Cletus’s mother, Mary J. PAULUS, was the daughter of Johannes Joseph PAULUS and Eva KNAPP.
Interestingly, Eva KNAPP was the daughter of John Adam KNAPP and Elisabeth ANDES. John Adam KNAPP was the brother of our immigrant ancestor, Franz Adam KNAPP.
Remember – I told you there would be KNAPP connection in there somewhere!
Cletus was the second child in a large family. His siblings were:
- Frederick J. MAY
- Josephine M. MAY
- Margaret A. MAY
- Harry F. MAY
- Lewis Joseph MAY
- Florence H. MAY
- Victoria M. MAY
- Mary Martha MAY
I don’t know much about Cletus’s siblings, except his two youngest sisters, Victoria and Mary, both became nuns.
Pictured below is Sr. Mary Cordilia of the Sisters of Notre Dame.

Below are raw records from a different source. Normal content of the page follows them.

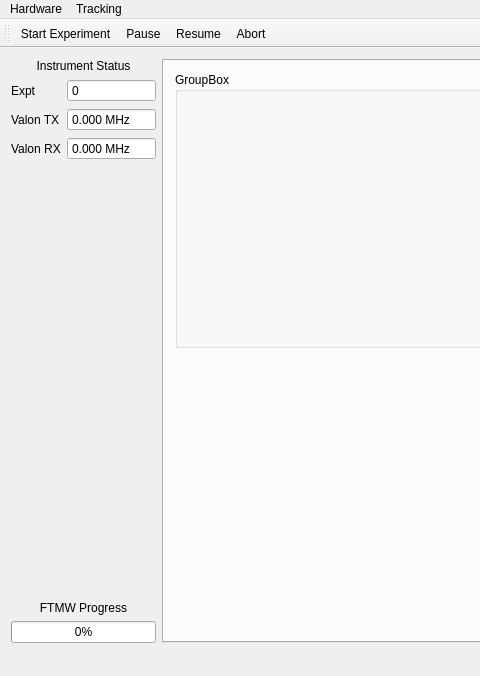
Above: mainwindow.ui from kncrabtree/blackchirp before the change; both pictures show x 0 to 480 and y 0 to 676 of the 1168 by 676 pixel window. Below: the same form after it.
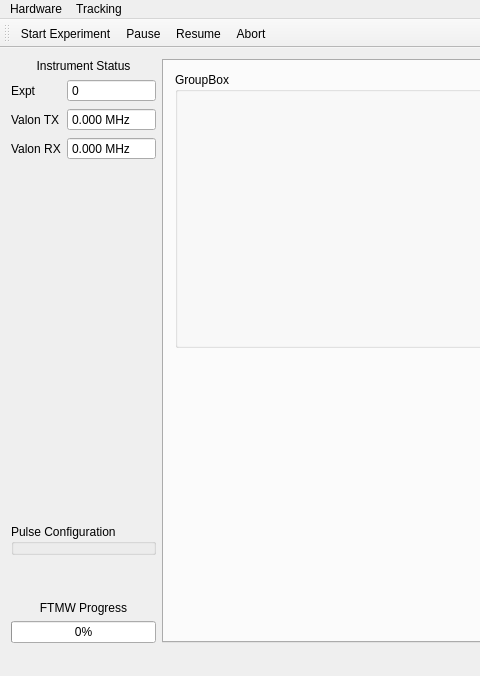
That is the form after the change. Custom widgets are drawn as their Qt base class.

Commit message: Added LEDs for pulse settings.

The edit to the form file:
```diff
--- a/mainwindow.ui
+++ b/mainwindow.ui
@@ -16,7 +16,7 @@
   <widget class="QWidget" name="centralWidget">
    <layout class="QHBoxLayout" name="horizontalLayout" stretch="0,1">
     <item>
-     <layout class="QVBoxLayout" name="verticalLayout" stretch="0,1,0,0,0">
+     <layout class="QVBoxLayout" name="verticalLayout" stretch="0,1,0,0,0,0">
       <item>
        <widget class="QLabel" name="label">
         <property name="text">
@@ -112,6 +112,13 @@
         </item>
        </layout>
       </item>
+      <item>
+       <widget class="QGroupBox" name="pulseConfigBox">
+        <property name="title">
+         <string>Pulse Configuration</string>
+        </property>
+       </widget>
+      </item>
       <item>
        <spacer name="verticalSpacer">
         <property name="orientation">
```
The commit also changes 10 other files.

Sr. Mary Cordilia became a nun in 1930. She died 20 Nov 1971 and is buried in Resurrection Cemetery in Chardon, Geauga, Ohio.
Also pictured below is her younger sister, Mary Martha, who eventually became Sr. Mary Damien, also a member of the Sisters of Notre Dame order, according to information posted by another researcher on the Find-A-Grave website.
It’s interesting that the two youngest sisters ended up both being sisters in the same order: Sisters of Notre Dame.
I wonder how often they got to see each other? Probably not too often, especially since Sr. Mary Damien was in California. Visiting family was probably a rare opportunity for a nun in those days.
On 17 Nov 1885, Cletus married Rose Cecilia FARNBAUCH in Portage County, Ohio. Together, the couple had five children, including four daughters: Helen M., Kathryn E., Anna C. and Norma M. – plus a son, John R. MAY.
Cletus John MAY died 17 July 1945 in Suffield Township, Portage County, Ohio. Cletus and his wife, Rose, are buried in St. Joseph Catholic Cemetery, Randolph Twp., Portage County, Ohio. He was buried 20 July 1945. Click this link to see a photo of his grave on Find-A-Grave.
Unfortunately, I do not yet have a copy of his death certificate or obituary.
Tip: The Ohio Historical Society maintains an index of Ohio deaths from 1913 – 1944. You can also order copies of death certificates online from their site. Plus a tremendous help is the site maintained by the Church of the Latter Day Saints called FamilySearch.org – which has actual images of death certificates which lists the cause of death and other useful information.
If I get the chance to hit the library in Ravenna, however, I will check the microfilm copies of the Record Courier newspaper to see if I can find his obituary. That might shed more light on his life.
If anyone out there knows anything more about Cletus – or other members of his family – please don’t hesitate to chime in and share what you know.